Average speed camera roll-out to be halted...
The Tories are set to pledge an end to Labour's hated speed camera regime, by axing funding for new schemes and halting the spread of average speed checks if they win the next election
Shadow transport secretary Theresa Villiers is expected to make an announcement at the Tory conference today, but she has already been widely quoted in the media on the subject.
The Yorkshire Post picked up the story first last night, when it reported that in her speech today, Ms Villiers will say: "Labour's army of speed cameras is not the best way to make our roads safer. We will switch to alternative, better, ways to improve road safety.
"Labour's dependence on fixed speed cameras has blinded them to the effectiveness of the alternatives. It is time to say enough is enough on fixed speed cameras - we have reached the high water mark. A Conservative government would not fund any new speed cameras."
...according to MP Theresa Villiers
"Under Labour getting around has become a daily grind," Ms Villiers goes on to say. "If it is not endless traffic caused by road works where no one is working, it is the rogue clampers who use extortion and intimidation to extract huge fines. Police will still be responsible for enforcing and issuing tickets."
Under the Tory policy announcement expected today, new guidelines will be issued making councils responsible for locating and running cameras and scrapping the Safety Camera Partnership quangos that currently manage them.
Local councils will also be have to reveal to voters how much revenue is extracted in fines from every camera site, and no new ones will be allowed unless the council can demonstrate alternative safety policies will not be effective.
An extensive roll-out of average speed cameras planned under Labour will be scrapped, although they will still be allowed in motorway roadworks and at other sites where no alternative is suitable.

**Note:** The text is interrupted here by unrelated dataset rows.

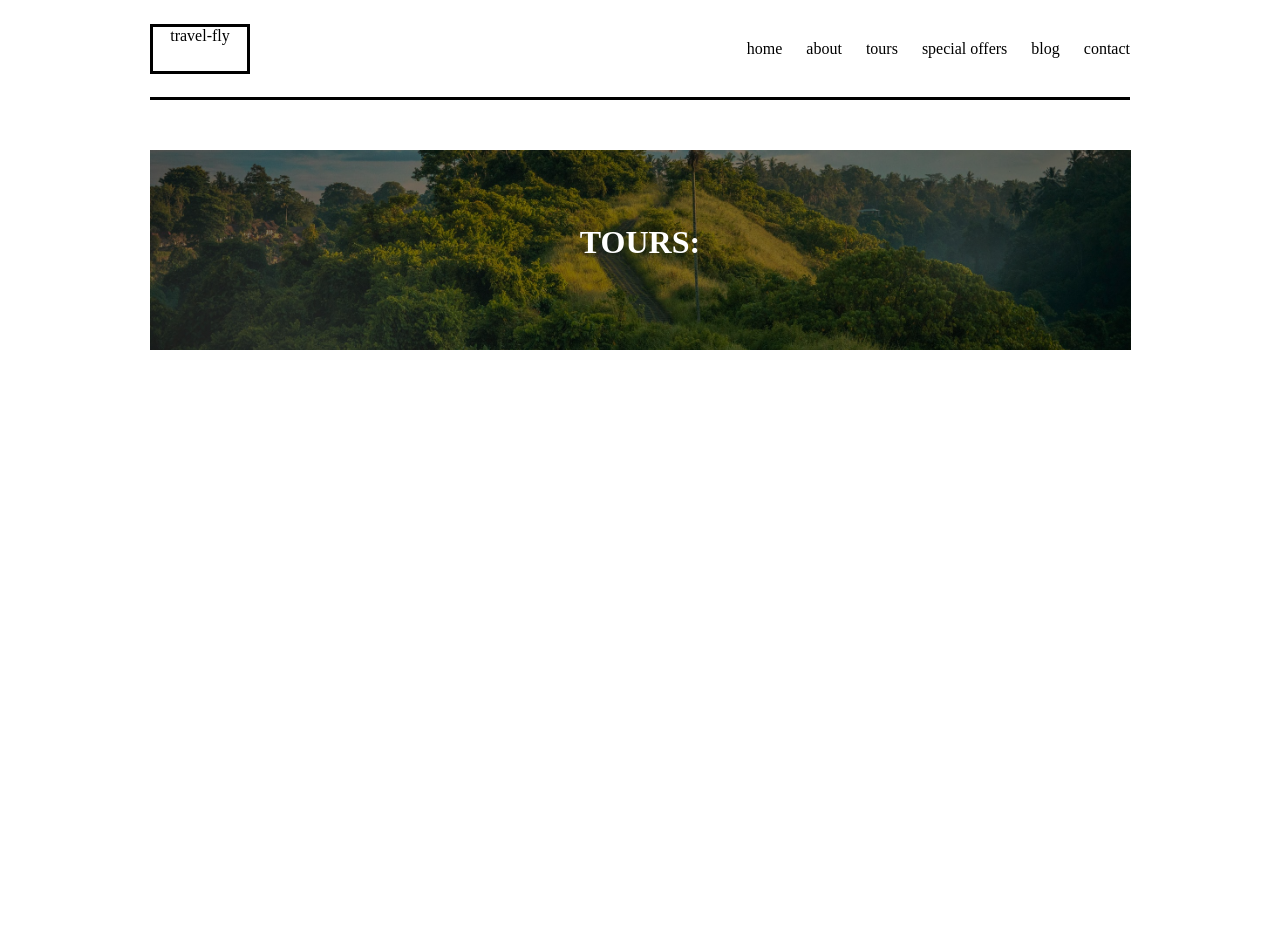
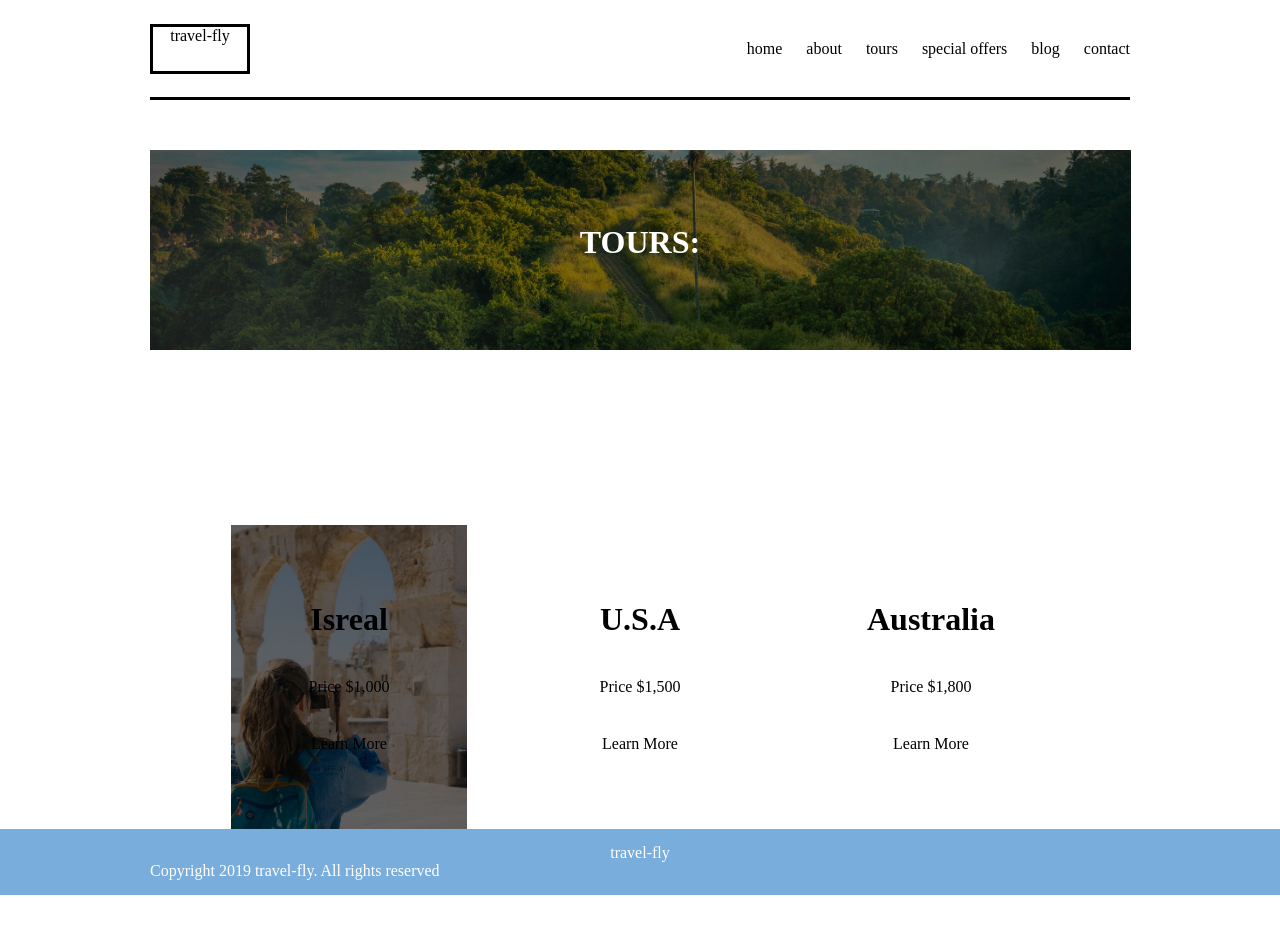
Before and after one commit to n215-kniswand/final-project, a website: page tours.html in a window 1280 px wide. Drawn offline with Linux system fonts and the light colour scheme; files whose address does not match are found by name.

Commit message:
updating scss

```diff
--- a/scss/components.scss
+++ b/scss/components.scss
@@ -7,6 +7,7 @@
     flex-direction: row;
     margin: 0 auto;
     padding-top: 25px;
+}
 
 .background-props{
     background-position: center;
@@ -20,7 +21,7 @@
     display: flex;
     align-items: center;
     justify-content: center;
-
+ }
 
 .info-holder{
 width: 80%;
@@ -31,15 +32,14 @@
 justify-content: space-between;
 }
 
+.isreal-pic{
+    background-image: linear-gradient(rgba(0,0,0,0.6), rgba(0,0,0,0.6)), url(..images/tour-01.jpg);
+}
 
-        .isreal-pic{
-            background-image: linear-gradient(rgba(0,0,0,0.6), rgba(0,0,0,0.6)), url(../images/tour-01.jpg);
-        }
     .usa-pic{
     background-image:linear-gradient (rgba(0,0,0,0.6), rgba(0,0,0,0.6)), url(../images/tour-02.jpg);
 }
+
 .australia-pic{
     background-image:linear-gradient (rgba(0,0,0,0.6), rgba(0,0,0,0.6)), url(../images/tour-03.jpg);
 }
-    }
-}
--- a/tours.html
+++ b/tours.html
@@ -25,5 +25,40 @@
             <h1>TOURS:</h1>
         </div>
     </div>
+    <div class="promo">
+        <div class="tour-component isreal-pic background-props">
+            <div class="info-holder">
+                <h1>Isreal</h1>
+                <p>Price $1,000</p>
+                <span>Learn More</span>
+            </div>
+        </div>
+        <div class="tour-component usa-pic background-props">
+            <div class="info-holder">
+                <h1>U.S.A</h1>
+                <p>Price $1,500</p>
+                <span>Learn More</span>
+            </div>
+        </div>
+        <div class="tour-component australia-pic background-props">
+            <div class="info-holder">
+                <h1>Australia</h1>
+                <p>Price $1,800</p>
+                <span>Learn More</span>
+                </div>
+            </div>
+        </div>
+    </div>
+</div>
+<footer>
+    <div class="logo2">travel-fly</div>
+      <div class="footer-content">Copyright 2019 travel-fly.  All rights reserved</div>
+      <div class="media">
+      <i class="fa-brands fa-square-facebook"></i>
+      <i class="fa-brands fa-square-instagram"></i>
+      <i class="fa-brands fa-square-twitter"></i>
+    </div>
+    </div>
+    </footer>
 </body>
 </html>
```
Also changed, not shown: css/styles.css, 1 other file. Lines whose indentation alone changed are shown as unchanged.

According to the Daily Mail, the government spends £97m on funding road safety. Under the Tory proposals, the money will be redirected away from cameras to improved road design and vehicle activated speed warning signs, the paper says.